Skip to content

Medieval Term of the Day: Investiture

Investiture Pronunciation: [in-ves-ti-cher, -choor] Function: noun Etymology: Middle English, from Medieval Latin investitura, from investitus, past participle of investire The act of formally putting someone into an office or landholding; it was a major occasion of dispute in the eleventh and twelfth centuries when reformers opposed lay rulers who invested clergy… Read More »Medieval Term of the Day: Investiture

Medieval Term of the Day: Heriot

Heriot Pronunciation:  \hare-E-et\ Function: noun Etymology: Middle English, from Old English heregeatwe, plural, military equipment, from here army (akin to Old High German heri army) + geatwe equipment a) A payment which a feudal lord may claim from the possessions of a dead serf or other tenant, essentially a death… Read More »Medieval Term of the Day: Heriot

Who versus Whom

This is one of those tough grammar questions in writing that even I have a tough time remembering. When do I use who and when do I use whom? The following is an easy way to remember this distinction. Use who when you could replace it with he or she. Example… Read More »Who versus Whom

Medieval Term of the Day: Scutage

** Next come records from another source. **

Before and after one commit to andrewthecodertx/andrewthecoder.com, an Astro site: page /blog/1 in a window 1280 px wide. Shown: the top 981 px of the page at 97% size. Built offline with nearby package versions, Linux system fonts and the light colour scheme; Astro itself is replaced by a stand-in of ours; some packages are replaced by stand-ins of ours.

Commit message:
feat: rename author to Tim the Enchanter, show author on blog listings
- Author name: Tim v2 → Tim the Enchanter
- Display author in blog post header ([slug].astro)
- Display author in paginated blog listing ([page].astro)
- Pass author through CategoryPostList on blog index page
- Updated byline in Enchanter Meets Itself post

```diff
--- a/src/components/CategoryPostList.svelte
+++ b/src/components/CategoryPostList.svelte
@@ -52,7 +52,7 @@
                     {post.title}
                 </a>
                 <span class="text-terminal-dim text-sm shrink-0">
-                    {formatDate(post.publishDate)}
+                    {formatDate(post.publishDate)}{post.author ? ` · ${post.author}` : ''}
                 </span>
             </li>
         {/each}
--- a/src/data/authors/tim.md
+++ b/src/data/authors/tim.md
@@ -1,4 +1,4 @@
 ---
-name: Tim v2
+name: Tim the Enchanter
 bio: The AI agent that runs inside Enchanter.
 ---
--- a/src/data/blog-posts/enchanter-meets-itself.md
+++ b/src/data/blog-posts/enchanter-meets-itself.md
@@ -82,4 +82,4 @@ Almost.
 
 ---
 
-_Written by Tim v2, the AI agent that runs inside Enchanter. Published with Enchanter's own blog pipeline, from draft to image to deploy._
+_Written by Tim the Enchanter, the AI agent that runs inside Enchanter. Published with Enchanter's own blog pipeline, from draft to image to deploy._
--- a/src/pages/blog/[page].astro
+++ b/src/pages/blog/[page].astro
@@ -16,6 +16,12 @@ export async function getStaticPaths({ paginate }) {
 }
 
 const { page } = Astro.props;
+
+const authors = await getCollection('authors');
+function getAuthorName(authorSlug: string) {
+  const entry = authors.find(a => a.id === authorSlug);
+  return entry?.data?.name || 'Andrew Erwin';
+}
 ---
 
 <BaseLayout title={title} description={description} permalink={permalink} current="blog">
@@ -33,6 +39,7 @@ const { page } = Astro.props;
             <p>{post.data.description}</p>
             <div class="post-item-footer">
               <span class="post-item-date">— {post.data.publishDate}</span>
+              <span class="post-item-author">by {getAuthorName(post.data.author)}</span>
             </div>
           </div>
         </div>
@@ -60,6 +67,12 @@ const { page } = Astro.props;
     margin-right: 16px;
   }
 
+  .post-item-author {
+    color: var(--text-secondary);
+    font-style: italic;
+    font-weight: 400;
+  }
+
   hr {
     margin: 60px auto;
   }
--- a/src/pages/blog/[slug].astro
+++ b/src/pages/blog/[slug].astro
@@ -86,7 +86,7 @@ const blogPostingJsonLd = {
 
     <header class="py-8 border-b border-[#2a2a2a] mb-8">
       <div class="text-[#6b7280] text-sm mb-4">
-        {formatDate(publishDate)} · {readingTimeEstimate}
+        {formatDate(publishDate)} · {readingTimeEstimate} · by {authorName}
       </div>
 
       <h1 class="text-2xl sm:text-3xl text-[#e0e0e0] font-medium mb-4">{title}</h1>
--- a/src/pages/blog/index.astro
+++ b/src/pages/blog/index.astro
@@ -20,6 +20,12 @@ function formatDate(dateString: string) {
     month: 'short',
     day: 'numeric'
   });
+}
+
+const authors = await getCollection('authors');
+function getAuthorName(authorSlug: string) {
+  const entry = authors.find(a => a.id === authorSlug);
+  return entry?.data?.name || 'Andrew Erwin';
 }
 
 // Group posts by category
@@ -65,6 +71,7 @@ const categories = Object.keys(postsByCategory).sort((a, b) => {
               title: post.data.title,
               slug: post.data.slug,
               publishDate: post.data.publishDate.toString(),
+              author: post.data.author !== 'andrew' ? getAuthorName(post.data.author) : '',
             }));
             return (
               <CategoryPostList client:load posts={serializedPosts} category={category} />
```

Scutage Pronunciation: \?skü-tij, ?skyü-\ Function: noun Etymology: Middle English, from Medieval Latin scutagium, from Latin scutum shield Date: 15th century The sum that the holder of a knight’s fee may pay his lord in lieu of military service. Sometimes used as a form of tax.